This document provides a comprehensive comparison of file-based and imaged-based backups with these considerations in mind:
Storage space efficiency
File-based solutions basically perform backup file by file. In order to support disaster recovery, file-based backup solutions like Retrospect do more than that, as explained later in this document. Image-based solutions primarily back up used blocks on the disk.
Not all file-based solutions offer the same level of protection. To greatly simplify disaster recovery, Retrospect protects different types of data:
User data files
System and application state
Disk layout and boot information for Windows systems
Image-based solutions can be technically simpler because they back up used blocks, capturing the exact state of the disk. File-based solutions are more complicated but can support disaster recovery by backing up every file and folder, including their access rights and other attributes.
File-based backups often require less storage due to a number of reasons.
Excluding unneeded files – OS and applications routinely create various temporary, cache and log files that are unnecessary for disaster recovery.
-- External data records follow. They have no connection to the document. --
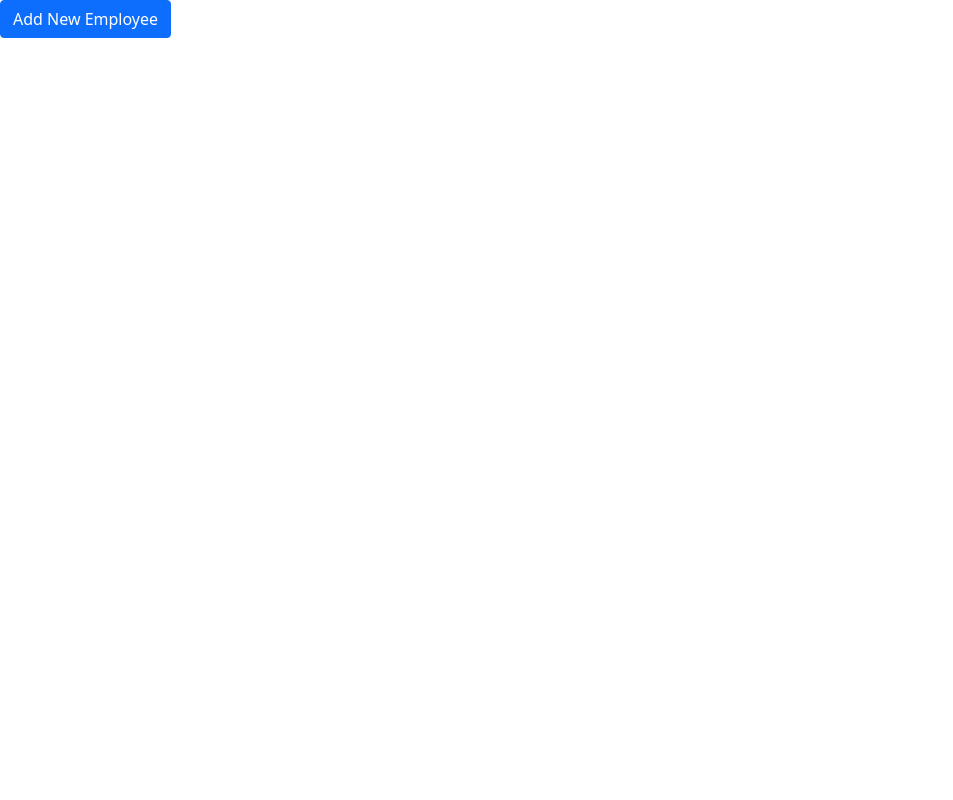
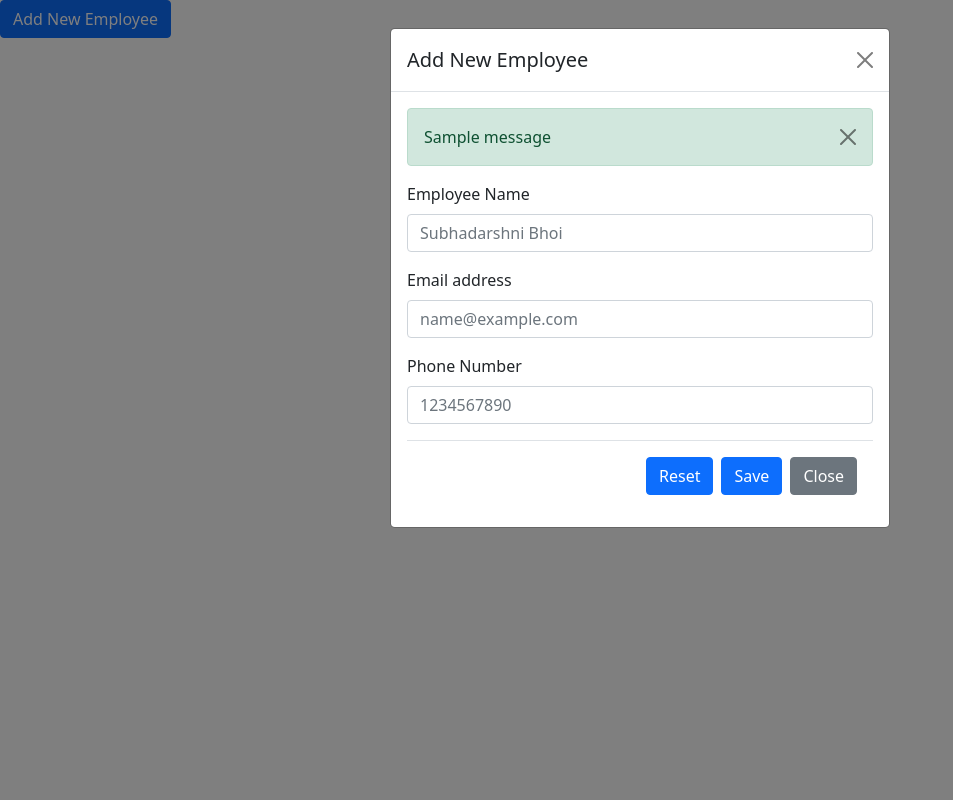
Before and after one commit to subhadarshani82/Employee_Management_System, a Django app: page /add_employee/ in a window 1280 px wide. Shown: the whole page, without its empty margins (0-953 px from the left). Run offline with Django 4.2, Linux system fonts and the light colour scheme; tables that the repository leaves empty hold one stand-in row (values such as "Sample post"); one stand-in notice (Sample message) is shown.

Commit message:
create add employee functionality with validation.

```diff
--- a/employees/models.py
+++ b/employees/models.py
@@ -3,8 +3,8 @@ from django.db import models
 # Create your models here.
 class Employees(models.Model):
     name=models.CharField(max_length=30)
-    email=models.EmailField(max_length=50)
-    contact=models.IntegerField()
+    email=models.EmailField()
+    contact=models.CharField(max_length=10)
 
 
     def __str__(self):
--- a/employees/views.py
+++ b/employees/views.py
@@ -1,10 +1,27 @@
-from django.shortcuts import render
-
+from django.shortcuts import render,redirect
+from . models import Employees
+from django.contrib import messages
+import re
 # Create your views here.
 def add_employee(request):
     if request.method=='POST':
-        name=request.POST.get('name')
-        email=request.POST.get('email')
-        phone=request.POST.get('contact')
-        print(name,email,phone)
+        name=request.POST.get('name').strip()
+        email=request.POST.get('email').strip()
+        phone=request.POST.get('contact').strip()
+
+        #validation
+        if not name or not re.fullmatch(r'[A-Za-z ]+',name):
+            messages.error(request,"Name can not be blank and it should contain only Alphabets and Space.")
+        elif not name or not re.fullmatch(r'[^@]+@[^@]+\.[^@]+',email):
+            messages.error(request,"Email should be valid email.")
+        elif not phone.isdigit() or len(phone)!=10 :
+            messages.error(request,"Mobile no should be of 10 digits.")
+        else:
+            print(name,email,phone)
+            employees=Employees(name=name,email=email,contact=phone)
+            employees.save()
+            messages.success(request,"Employee added Successfully.")
+        return render(request,'list_employees.html')
+        # return redirect('add_employee')#change it later
+
     return render(request,'list_employees.html')
--- a/templates/list_employees.html
+++ b/templates/list_employees.html
@@ -14,14 +14,23 @@
 </button>
 
 <!-- Modal -->
-<div class="modal fade" id="exampleModal" tabindex="-1" aria-labelledby="exampleModalLabel" aria-hidden="true">
-  <div class="modal-dialog">
+<div class="modal fade {% if messages %}show d-block{% endif %}" id="exampleModal" tabindex="-1" aria-labelledby="exampleModalLabel" aria-hidden="true"
+     {% if messages %}style="background: rgba(0,0,0,0.5);" {% endif %}>
+    <div class="modal-dialog">
     <div class="modal-content">
       <div class="modal-header">
         <h5 class="modal-title" id="exampleModalLabel">Add New Employee</h5>
         <button type="button" class="btn-close" data-bs-dismiss="modal" aria-label="Close"></button>
       </div>
       <div class="modal-body">
+        {% if messages %}
+        {% for msg in messages %}
+        <div class ="alert alert-{% if msg.tags == 'error' %}danger{% else %}{{msg.tags}}{% endif %} alert-dismissible fade show" role="alert">
+            {{msg}}
+            <button type="button" class="btn-close" data-bs-dismiss="alert" aria-label="Close"></button>
+        </div>
+        {% endfor %}
+        {% endif %}
         <form action="{% url 'add_employee' %}" method="POST">
             {% csrf_token %}
             <div class="mb-3">
```
Also changed, not shown: employees/migrations/0002_alter_employees_email.py (added), employees/migrations/0003_alter_employees_contact.py (added).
On Windows, some of the large files created by Volume Shadow Copy Service (VSS) and other Windows features under the System Volume Information folder are unnecessary for disaster recovery.
Several image-based products can skip disk blocks occupied by the OS’s page file and hibernation file, but not blocks of many of the other large unnecessary files.
Not affected by defragmentation – Mac OS and Windows automatically move files to reduce file system fragmentation.
This causes disk block changes which are backed up unnecessarily by image-based products.
Flexibility on what to back up – File-based backup provides great control for selecting what not to back up, further reducing storage space requirement.
Image-based backup lacks this flexibility and is larger.
Image-based products access used blocks sequentially, making full system backup and related restore very fast. In contrast, file-based solutions may need to seek back and forth to access each file, thereby lowering performance. This disadvantage may be partially mitigated by OS’s automatic defragmentation, file system level caching and solid state device. For incremental backup and restore, it is hard to say whether image-based approach or file-based would take less time, because performance heavily depends on specific product implementation and incremental backup format. Image-based solutions have the advantage of higher disk IO throughput while file-based solutions have the advantage of processing less data.
Backing up VM’s virtual disks (e.g.
vhd) is effectively image-level backups. For information on the benefits of file-level backups for VMs, see our article.
Last Update: September 9, 2014